How Our Cheeses Are Made
Although all of our cheeses taste very different, the way in which they are produced is very similar. One of the reasons that the cheeses taste so good is that they are made by hand on small farms using unpasteurised milk. Another is that the animals are healthy and well looked after.
The process begins when the milk from the morning is combined with that from the previous evening and heated up to about 30°C. A starter culture is added, together with rennet, and this causes the milk to separate into curds and whey. The curds are then strained off and packed into large moulds which are lined with muslin. They are allowed to rest for about an hour before being pressed under a heavy weight for several hours.
For the first few hours, they are turned several times to promote moisture loss and ensure that the curds fuse together. The following day the cheeses are brined for about five days, before being turned out onto the shelves for maturation.

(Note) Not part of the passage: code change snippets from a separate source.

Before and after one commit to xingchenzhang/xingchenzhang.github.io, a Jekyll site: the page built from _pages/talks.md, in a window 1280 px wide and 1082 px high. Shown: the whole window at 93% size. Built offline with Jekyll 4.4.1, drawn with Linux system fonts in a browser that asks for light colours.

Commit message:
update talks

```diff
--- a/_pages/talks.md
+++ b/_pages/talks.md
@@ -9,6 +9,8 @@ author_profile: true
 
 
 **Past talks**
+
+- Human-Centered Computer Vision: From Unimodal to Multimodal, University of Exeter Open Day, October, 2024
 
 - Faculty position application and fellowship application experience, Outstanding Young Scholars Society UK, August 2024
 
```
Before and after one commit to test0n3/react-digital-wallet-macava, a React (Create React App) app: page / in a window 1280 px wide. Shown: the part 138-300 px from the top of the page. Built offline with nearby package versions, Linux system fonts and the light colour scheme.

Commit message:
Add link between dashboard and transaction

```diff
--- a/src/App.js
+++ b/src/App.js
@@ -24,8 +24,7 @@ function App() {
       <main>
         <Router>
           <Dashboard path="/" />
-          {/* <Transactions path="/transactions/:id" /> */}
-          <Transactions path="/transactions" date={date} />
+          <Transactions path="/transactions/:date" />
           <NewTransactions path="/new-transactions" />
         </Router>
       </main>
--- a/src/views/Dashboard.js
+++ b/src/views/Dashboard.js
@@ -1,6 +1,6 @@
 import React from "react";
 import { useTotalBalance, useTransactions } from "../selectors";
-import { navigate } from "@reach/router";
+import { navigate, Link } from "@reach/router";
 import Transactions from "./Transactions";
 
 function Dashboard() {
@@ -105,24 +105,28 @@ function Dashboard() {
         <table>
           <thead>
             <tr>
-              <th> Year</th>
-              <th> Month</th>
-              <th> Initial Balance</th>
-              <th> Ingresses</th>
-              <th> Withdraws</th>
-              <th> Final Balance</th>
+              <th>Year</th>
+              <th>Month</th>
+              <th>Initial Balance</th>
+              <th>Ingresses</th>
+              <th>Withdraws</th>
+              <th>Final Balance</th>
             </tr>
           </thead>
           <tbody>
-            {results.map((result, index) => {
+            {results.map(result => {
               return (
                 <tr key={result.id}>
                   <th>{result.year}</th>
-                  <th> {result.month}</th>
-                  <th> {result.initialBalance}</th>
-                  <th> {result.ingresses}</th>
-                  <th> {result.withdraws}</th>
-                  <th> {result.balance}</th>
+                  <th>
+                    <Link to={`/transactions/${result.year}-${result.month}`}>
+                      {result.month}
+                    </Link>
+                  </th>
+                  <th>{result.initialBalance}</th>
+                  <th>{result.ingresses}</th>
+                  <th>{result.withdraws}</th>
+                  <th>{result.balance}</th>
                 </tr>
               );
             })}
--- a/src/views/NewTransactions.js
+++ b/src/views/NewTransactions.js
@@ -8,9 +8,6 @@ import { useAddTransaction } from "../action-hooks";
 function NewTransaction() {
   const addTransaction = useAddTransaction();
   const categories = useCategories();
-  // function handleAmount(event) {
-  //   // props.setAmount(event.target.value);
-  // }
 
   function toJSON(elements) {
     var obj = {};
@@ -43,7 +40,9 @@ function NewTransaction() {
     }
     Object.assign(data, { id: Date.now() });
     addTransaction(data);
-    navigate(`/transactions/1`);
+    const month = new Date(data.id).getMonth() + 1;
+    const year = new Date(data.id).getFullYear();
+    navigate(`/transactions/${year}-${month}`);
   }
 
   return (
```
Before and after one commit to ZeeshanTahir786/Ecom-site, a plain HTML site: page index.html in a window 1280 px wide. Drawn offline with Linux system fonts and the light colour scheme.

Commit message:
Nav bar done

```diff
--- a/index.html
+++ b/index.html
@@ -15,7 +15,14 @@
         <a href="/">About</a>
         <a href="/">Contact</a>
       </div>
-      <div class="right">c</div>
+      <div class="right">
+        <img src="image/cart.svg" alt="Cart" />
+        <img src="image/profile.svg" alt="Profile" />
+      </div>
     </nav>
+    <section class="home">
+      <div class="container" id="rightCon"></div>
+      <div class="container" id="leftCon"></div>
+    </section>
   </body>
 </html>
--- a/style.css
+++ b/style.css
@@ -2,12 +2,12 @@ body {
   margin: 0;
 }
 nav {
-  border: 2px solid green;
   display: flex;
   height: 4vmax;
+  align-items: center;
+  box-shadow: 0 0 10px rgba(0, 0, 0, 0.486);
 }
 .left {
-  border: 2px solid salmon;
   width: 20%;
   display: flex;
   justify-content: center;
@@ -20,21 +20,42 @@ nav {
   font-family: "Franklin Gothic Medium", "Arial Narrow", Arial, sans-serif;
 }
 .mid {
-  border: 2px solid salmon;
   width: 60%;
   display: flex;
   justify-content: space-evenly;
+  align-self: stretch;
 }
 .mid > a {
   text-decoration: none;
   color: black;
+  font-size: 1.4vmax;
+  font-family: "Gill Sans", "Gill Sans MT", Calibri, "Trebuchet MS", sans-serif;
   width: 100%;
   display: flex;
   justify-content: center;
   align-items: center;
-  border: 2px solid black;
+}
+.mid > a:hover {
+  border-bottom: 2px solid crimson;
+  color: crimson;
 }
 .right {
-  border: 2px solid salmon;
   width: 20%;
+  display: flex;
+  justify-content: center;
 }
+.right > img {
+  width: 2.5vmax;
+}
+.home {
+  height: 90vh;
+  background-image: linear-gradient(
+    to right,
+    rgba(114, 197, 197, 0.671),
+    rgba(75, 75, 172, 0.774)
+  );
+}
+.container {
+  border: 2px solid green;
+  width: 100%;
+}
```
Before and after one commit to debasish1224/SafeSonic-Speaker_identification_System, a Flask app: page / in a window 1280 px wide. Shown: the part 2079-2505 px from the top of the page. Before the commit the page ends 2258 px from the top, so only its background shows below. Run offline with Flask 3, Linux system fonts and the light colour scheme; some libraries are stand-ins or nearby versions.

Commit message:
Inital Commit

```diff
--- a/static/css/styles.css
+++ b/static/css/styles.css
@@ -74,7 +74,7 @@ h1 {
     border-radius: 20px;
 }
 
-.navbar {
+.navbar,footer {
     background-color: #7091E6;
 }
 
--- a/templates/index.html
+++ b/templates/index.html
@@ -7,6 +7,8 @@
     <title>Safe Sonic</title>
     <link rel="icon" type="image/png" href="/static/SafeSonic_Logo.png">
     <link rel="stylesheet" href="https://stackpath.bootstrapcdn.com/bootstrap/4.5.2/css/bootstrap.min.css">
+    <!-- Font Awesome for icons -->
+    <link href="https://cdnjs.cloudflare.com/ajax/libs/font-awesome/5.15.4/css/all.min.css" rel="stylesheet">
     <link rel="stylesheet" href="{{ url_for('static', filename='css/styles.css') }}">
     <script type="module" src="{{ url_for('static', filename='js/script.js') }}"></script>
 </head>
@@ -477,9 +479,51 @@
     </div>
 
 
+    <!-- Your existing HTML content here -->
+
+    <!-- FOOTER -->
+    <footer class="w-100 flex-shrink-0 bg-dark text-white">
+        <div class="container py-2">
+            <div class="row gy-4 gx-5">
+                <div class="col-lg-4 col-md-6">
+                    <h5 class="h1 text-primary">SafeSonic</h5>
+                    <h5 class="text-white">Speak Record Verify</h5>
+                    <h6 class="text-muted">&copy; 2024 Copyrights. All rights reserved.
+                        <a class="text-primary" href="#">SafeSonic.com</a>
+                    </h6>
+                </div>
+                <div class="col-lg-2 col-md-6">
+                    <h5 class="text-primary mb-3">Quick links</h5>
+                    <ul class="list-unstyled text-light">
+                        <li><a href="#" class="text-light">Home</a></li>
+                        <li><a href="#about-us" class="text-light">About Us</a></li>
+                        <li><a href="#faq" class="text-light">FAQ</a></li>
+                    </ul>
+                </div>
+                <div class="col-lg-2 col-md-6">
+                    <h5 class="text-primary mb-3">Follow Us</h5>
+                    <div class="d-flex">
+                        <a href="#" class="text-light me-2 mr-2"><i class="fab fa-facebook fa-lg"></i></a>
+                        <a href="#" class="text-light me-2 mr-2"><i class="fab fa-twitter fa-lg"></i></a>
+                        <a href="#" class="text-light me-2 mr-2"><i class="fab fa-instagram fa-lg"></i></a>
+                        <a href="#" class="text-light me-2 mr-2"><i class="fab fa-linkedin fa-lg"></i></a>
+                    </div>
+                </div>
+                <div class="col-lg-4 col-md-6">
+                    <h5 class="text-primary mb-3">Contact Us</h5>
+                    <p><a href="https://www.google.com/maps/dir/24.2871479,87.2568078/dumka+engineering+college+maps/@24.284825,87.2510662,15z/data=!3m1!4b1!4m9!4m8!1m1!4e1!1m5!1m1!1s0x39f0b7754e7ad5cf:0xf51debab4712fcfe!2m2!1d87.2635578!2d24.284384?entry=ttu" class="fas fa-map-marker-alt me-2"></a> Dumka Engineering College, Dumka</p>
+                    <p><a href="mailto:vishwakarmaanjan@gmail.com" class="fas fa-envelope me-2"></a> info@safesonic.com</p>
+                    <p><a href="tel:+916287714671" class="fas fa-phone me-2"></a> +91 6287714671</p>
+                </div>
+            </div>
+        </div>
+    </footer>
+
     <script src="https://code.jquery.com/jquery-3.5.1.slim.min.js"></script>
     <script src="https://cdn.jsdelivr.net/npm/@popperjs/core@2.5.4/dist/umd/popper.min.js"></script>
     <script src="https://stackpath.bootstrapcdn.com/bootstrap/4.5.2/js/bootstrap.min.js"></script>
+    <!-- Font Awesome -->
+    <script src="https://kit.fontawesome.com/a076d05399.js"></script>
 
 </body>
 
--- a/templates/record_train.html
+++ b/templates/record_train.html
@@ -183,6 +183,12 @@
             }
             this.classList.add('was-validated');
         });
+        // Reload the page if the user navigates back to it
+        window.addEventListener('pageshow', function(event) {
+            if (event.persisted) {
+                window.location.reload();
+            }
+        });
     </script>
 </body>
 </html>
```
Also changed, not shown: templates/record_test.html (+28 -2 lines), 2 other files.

This period of brining serves to reduce the action of starter cultures and also the growth of undesirable bacteria within the cheese and helps the cheese form a harder rind.